Education Secretary David Blunkett has revealed more detail in the plans to reform secondary education should Labour secure a second term. Key features of the plans are the development of specialist schools and the expansion of vocational education. In both areas it will be crucial to develop effective delivery mechanisms whilst maintaining a sensible balance both between accountability and workload for teachers and between central prescription and local freedoms. He acknowledged that all the plans depend on recruiting good teachers.The number of specialist schools has trebled since 1997 and will increase during the next parliament. No limit will be placed on the number of specialist schools and it is expected that by 2006 nearly half of all secondary schools will be able to specialize. Traditional specialist subjects such as Arts and Sport will be supplemented by new specialisms which will include engineering, science, and business and enterprise. Advanced Specialist Schools will also be introduced.
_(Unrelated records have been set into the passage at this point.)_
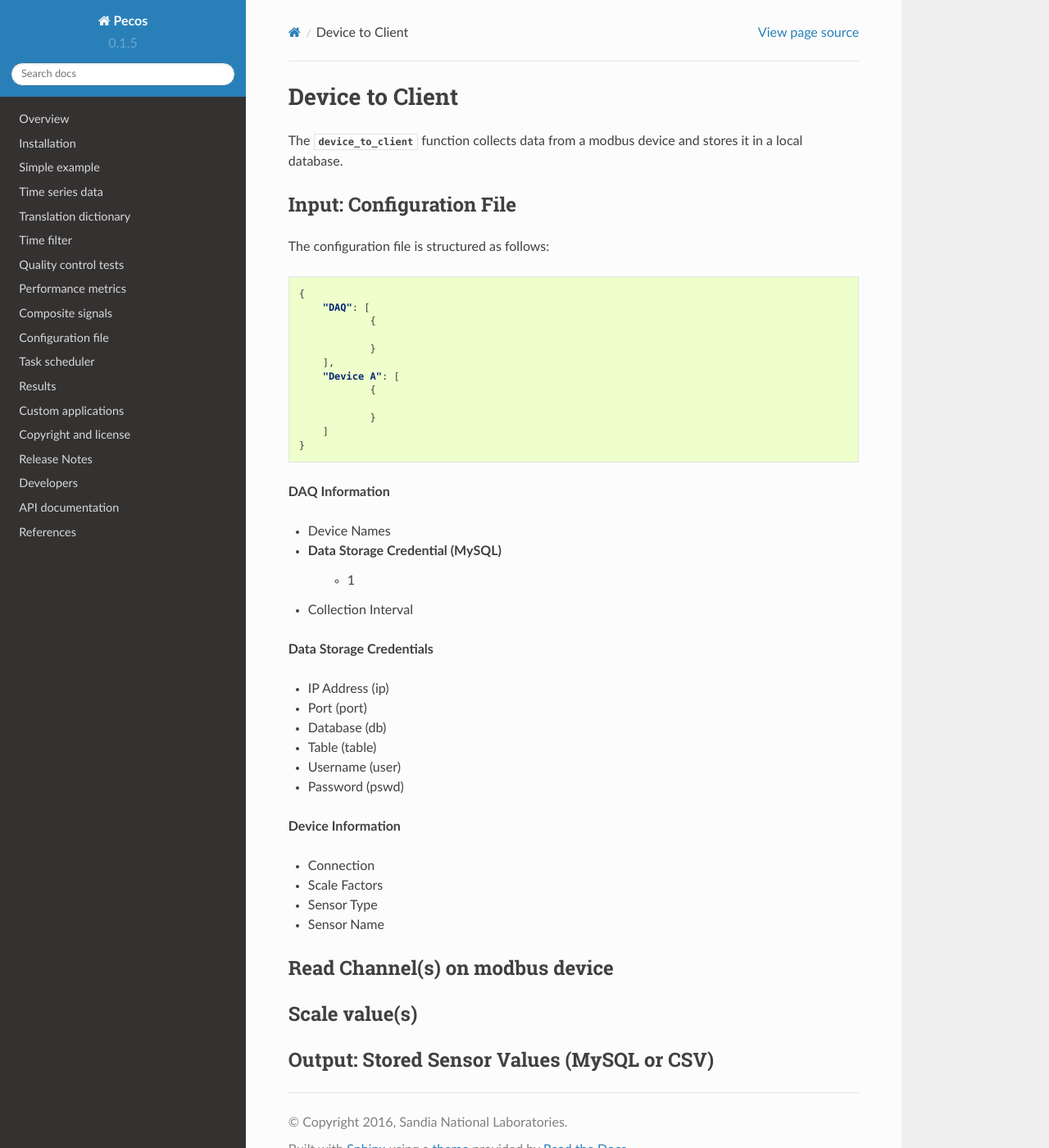
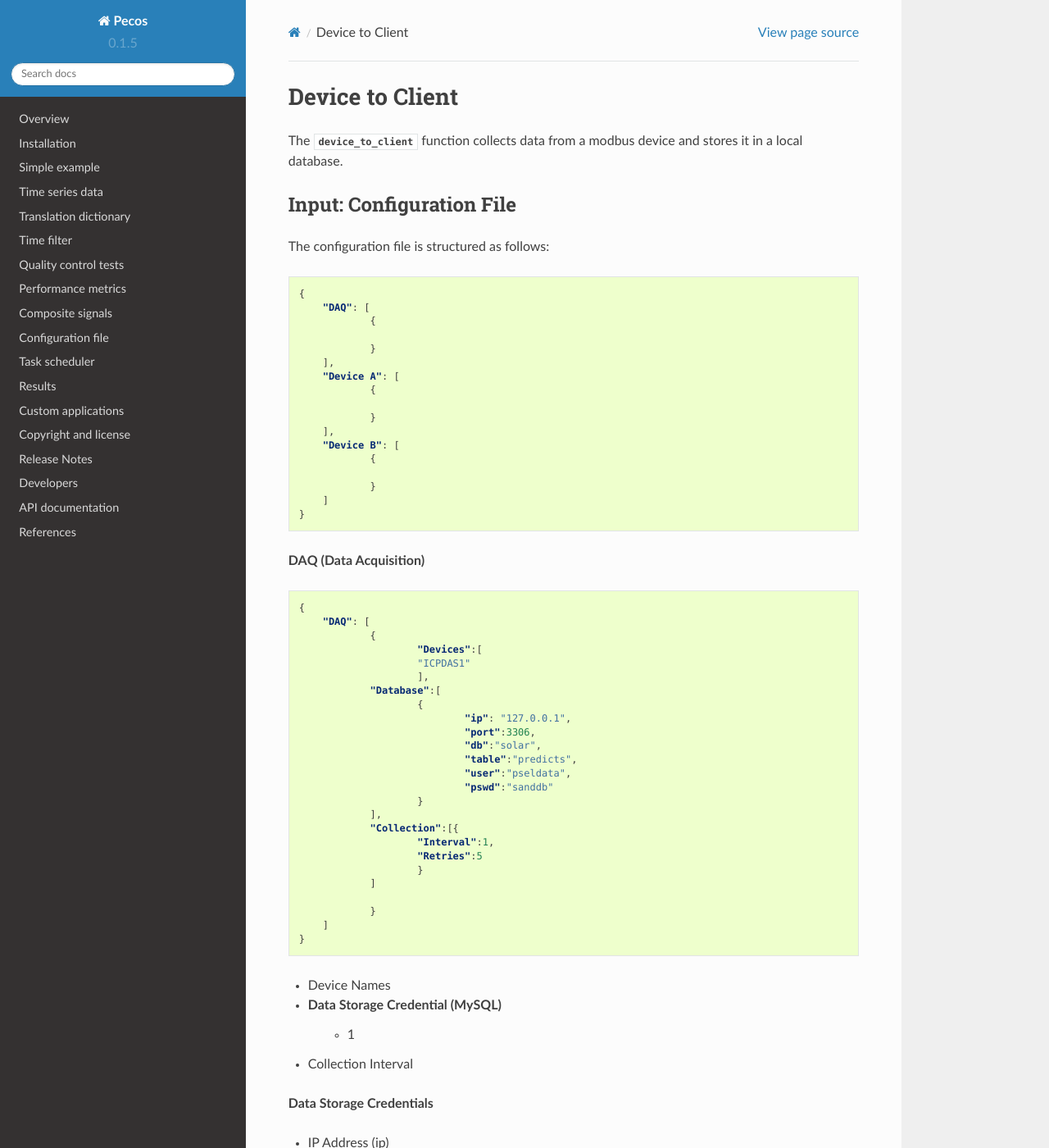
Before and after one commit to sjanzou/pecos, a Sphinx documentation site: the page built from documentation/devicetoclient.rst, in a window 1280 px wide and 1400 px high. Shown: the whole window at 82% size. Built offline with Sphinx 7.4.7 and the Read the Docs theme 2.0.0, drawn with Linux system fonts in a browser that asks for light colours.

Commit message:
add devicetoclient

```diff
--- a/documentation/devicetoclient.rst
+++ b/documentation/devicetoclient.rst
@@ -21,11 +21,44 @@ The configuration file is structured as follows:
         	{
 
         	}
+        ],
+        "Device B": [
+        	{
+
+        	}
         ]
     }
 
 
-**DAQ Information**
+**DAQ (Data Acquisition)**
+
+.. code-block:: json
+
+    {
+        "DAQ": [
+        	{
+        		"Devices":[
+    			"ICPDAS1"
+    			],
+    		"Database":[
+    			{
+    				"ip": "127.0.0.1",
+    				"port":3306,
+    				"db":"solar",
+    				"table":"predicts",
+    				"user":"pseldata",
+    				"pswd":"sanddb"
+    			}
+    		],
+    		"Collection":[{
+    			"Interval":1,
+    			"Retries":5
+    			}
+    		]
+
+        	}
+        ]
+    }
 
 * Device Names
 * Data Storage Credential (MySQL)
```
In response to demands from employers and in recognition that all children are not academically inclined, there will be a radical expansion of vocational education. It is expected that about three or four times the current number of 50,000 will be able to take up vocational courses. GCSEs in a broad range of subjects will be introduced in September 2002 for 14 – 16 year olds and increased time made available for vocational study within the statutory curriculum. There will be additional funding for up to 40,000 vocational placements per year in further education for the 16 plus age group. Schools, colleges and employers will work together to find ways to improve partnership working and develop the new Foundation Apprenticeships.